FASCINATING but frustrating polemic suggests legalisation is the answer to all society’s ills
Chasing The Scream
To make the world a better place, argues Johann Hari in this fascinating but frustrating polemic, there’s one change in the law that would work everywhere. It would empty jails of people needlessly there, reduce HIV transmission and drug overdoses, put an end to a vast amount of violent crime, and restore trust in the police.
All we’ve got to do is legalise drugs. Once we’ve done that, adults will switch to softer drugs, children will find it harder to start taking them, and addicts will be cared for instead of shamed, and find it easier to give up their habit. Ultimately, drugs will become boring, and when that happens the war on them will finally be won.
The first thing to be said is that Hari has talked to some truly amazing people in the three years he spent researching this. In Portugal, he meets Joao Goulao, who decriminalised possession of all drugs in 2001 (though selling them is still illegal), since when drug abuse stats have plummeted. Firms get tax breaks if they employ former addicts and pure drugs are supplied in special clinics to the 10 per cent who can’t give up. If the war on drugs is ending anywhere, Hari says, it’s here: not even the right-wing parties want to turn back the clock on drugs reform.
In Uruguay, he meets Jose Mujica, the president and former guerrilla leader who lived in his tin shack rather than the presidential palace. In 2013, partly to make sure that the drugs cartels in neighbouring Panama didn’t move into his country, and partly because he realised that the war on drugs had already been tried in vain for 100 years, Mujica ensured that his country became the world’s first to make it legal to grow, sell and consume marijuana.

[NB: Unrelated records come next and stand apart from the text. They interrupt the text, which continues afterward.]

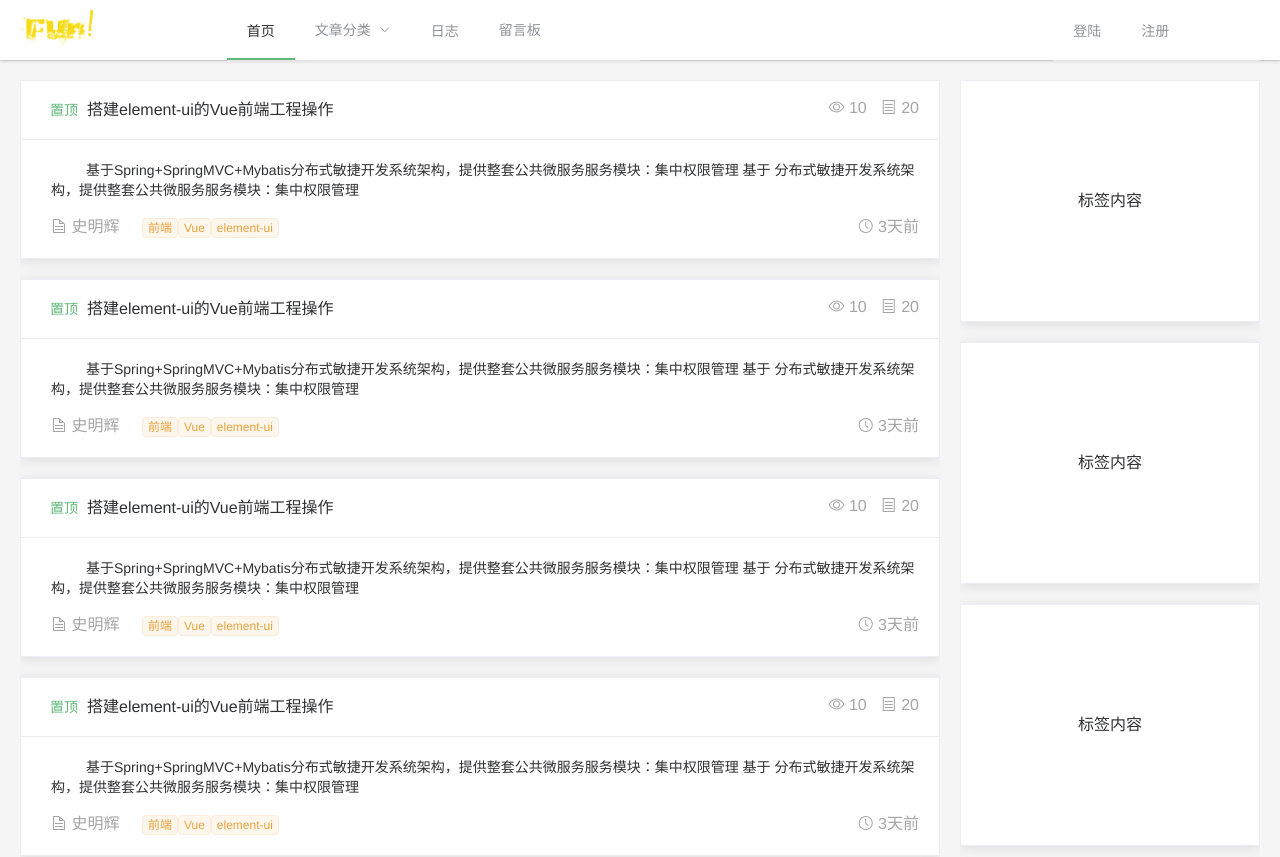
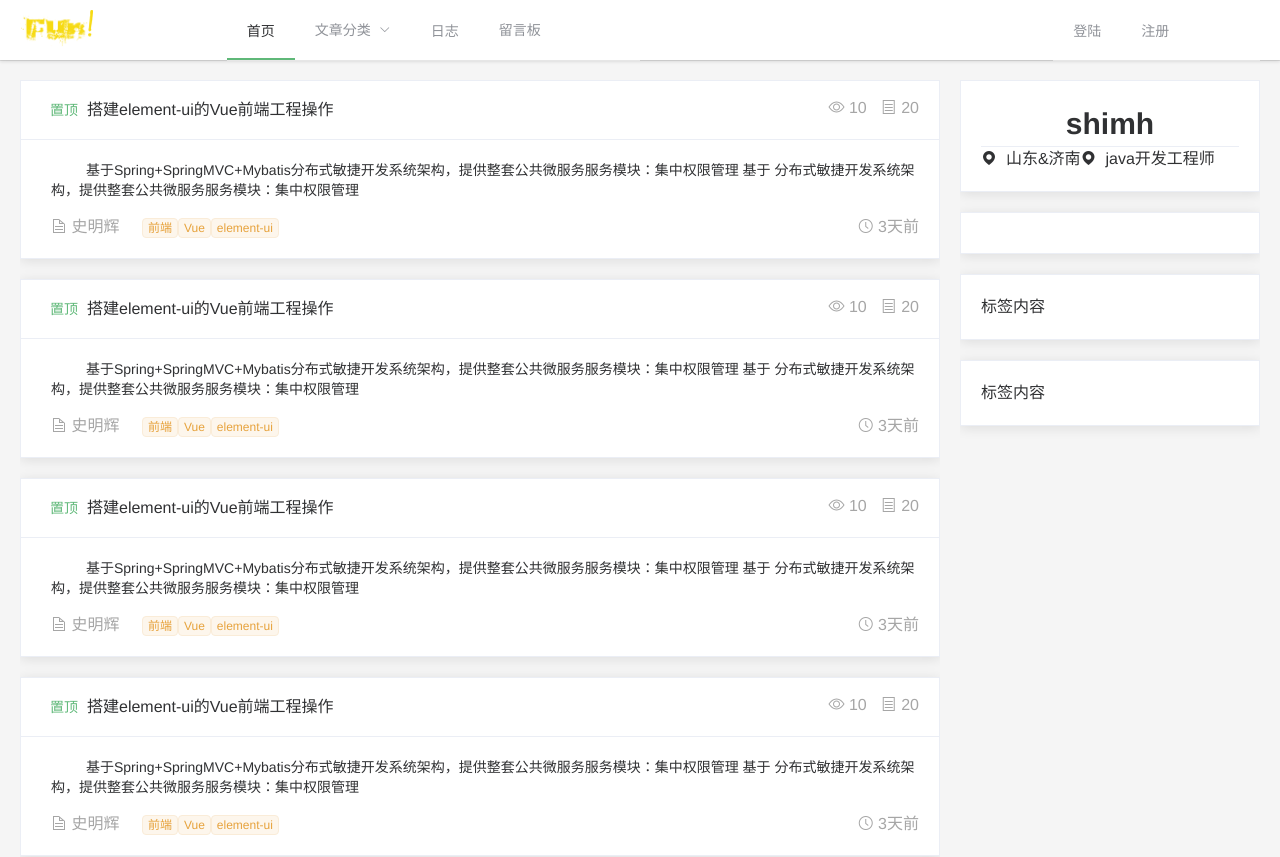
Before and after one commit to shimh-develop/blog-vue-springboot, a Vue app in the folder blog-app/: page / in a window 1280 px wide. Shown: the top 857 px of the page. Built offline with nearby package versions, Linux system fonts and the light colour scheme.

Commit message:
使用组件-博客作者tab页

```diff
--- /dev/null
+++ b/blog-app/src/components/card/CardMe.vue
@@ -0,0 +1,35 @@
+<template>
+	<el-card>
+    	<h1 class="me-author-name">shimh</h1>
+    	<!--<h3 class="me-author-description">java开发工程师</h3>-->
+    	<span><i class="el-icon-location"></i> &nbsp;山东&济南</span>
+    	<span><i class="el-icon-location"></i> &nbsp;java开发工程师</span>
+
+	</el-card>
+
+</template>
+
+<script>
+export default {
+  name: 'CardMe',
+  data () {
+    return {
+      msg: 'Welcome to Your Vue.js App'
+    }
+  }
+}
+</script>
+
+<style scoped>
+.me-author-name {
+	text-align: center;
+	font-size: 30px;
+	border-bottom: 1px solid #ebeef5;
+}
+.me-author-description {
+	text-align: center;
+}
+
+
+
+</style>
--- a/blog-app/src/views/Index.vue
+++ b/blog-app/src/views/Index.vue
@@ -1,8 +1,6 @@
 <template>
   <el-container>
     <el-main>
-
-
     	<el-card class="me-area" v-for="o in 8" :key="o">
 			  <div slot="header" class="me-article-header">
 			  	<el-button class="me-article-icon" type="text">置顶</el-button>
@@ -23,7 +21,7 @@
 			    	<i class="el-icon-document"></i>&nbsp;史明辉
 			    </span>
 
-			  	<el-tag  size="mini" type="warning">前端</el-tag>
+			  	<el-tag size="mini" type="warning">前端</el-tag>
 			  	<el-tag size="mini" type="warning">Vue</el-tag>
 			  	<el-tag size="mini" type="warning">element-ui</el-tag>
 
@@ -34,14 +32,14 @@
 			  </div>
 			</el-card>
 
-
     </el-main>
-
 
     <el-aside>
 
+    	<card-me class="me-area"></card-me>
+
     	<el-card class="me-area">
-			  <p>标签内容</p>
+
 			</el-card>
 
     	<el-card class="me-area">
@@ -60,12 +58,17 @@
 </template>
 
 <script>
+import CardMe from '@/components/card/CardMe'
+
 export default {
   name: 'index',
   data () {
     return {
       msg: 'Welcome to Your Vue.js App'
     }
+  },
+  components:{
+  	'card-me':CardMe
   }
 }
 </script>
@@ -79,11 +82,8 @@ export default {
 }
 
 .el-aside {
-
 	margin-left: 20px;
 	width:"300px";
-  text-align: center;
-  line-height: 200px;
 }
 
 .el-main {
```
Also changed, not shown: 1 other file (tests, documents, lock files or other folders).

Whether Hari interviews a Mexican cartel member, the widow of a drug addict who died after being “cooked alive” in an open cage in the Arizona desert heat, a pro-drugs policewoman who retrained as a lawyer in Baltimore, or a transgender drug dealer in New York, the message comes back time and again: there’s got to be a better way forward. In some ways, though, that’s the problem with the book. I’d have liked to find out more about each of these people, to have sense of what it felt like to meet them, a more emotionally detailed record of the encounter.
Take Juan Olgun. When Hari meets him, he is standing on a box on a street in Ciudad Juarez, over the corpse of yet another one of the 60,000 Mexicans murdered in the last five years of Mexico’s drugs wars. His skin is painted silver and he is dressed as an angel, holding a sign demanding that the local drug lord seek forgiveness. We get just a glimpse of him, a hint of surprise that none of the “angels of Juarez” have yet been shot, turn a page, and he’s gone. Back we go into the argument. Because that’s what matters here: Hari has a big thesis to put together, one that takes in history, racism, psychology and the nature of addiction as much as it does drugs.
For all the accusations of plagiarism that have tainted his journalism in the past (and which he addresses head-on here by putting all his interviews online), Hari is a skilled polemicist: he knows the techniques that work. Setting up a big bête noire is one of them, so here we have Harry Anslinger, head of the Federal Bureau of Narcotics in Washington, who kicked off the war on drugs in a fit of bureaucratic empire-building in 1930, gathered all the evidence he could find of “reefer madness”, and tied it wherever possible to hints that drugs made non-whites forget their place in society.
Making his thesis into a journey of discovery is another effective technique, allowing Hari to appear to be surprised by facts he must surely have known all along (did he really not know there was a blatant racial element to US drugs busts in the 1940s?). Disregarding the import of some more inconvenient facts can work too (he points out that “only” 20 per cent get addicted to crystal meth – that’s still a lot of people). Put it all together, and the effect is as manipulative as a Michael Moore documentary.
But there’s a reason for that. His ex is an addict. So when Hari points out that “the opposite of addiction isn’t sobriety. It’s connection,” it comes straight from the heart: his ex is passed out on his spare bed as he writes. “If you are alone,” he adds, “you cannot escape addiction. If you are loved, you have a chance.”
I’m sure that’s true. But am I going to vote to legalise crack, and have children smoking their father’s legally held crack stash just as, in my day, they used to smoke their dad’s cigarettes? I think not.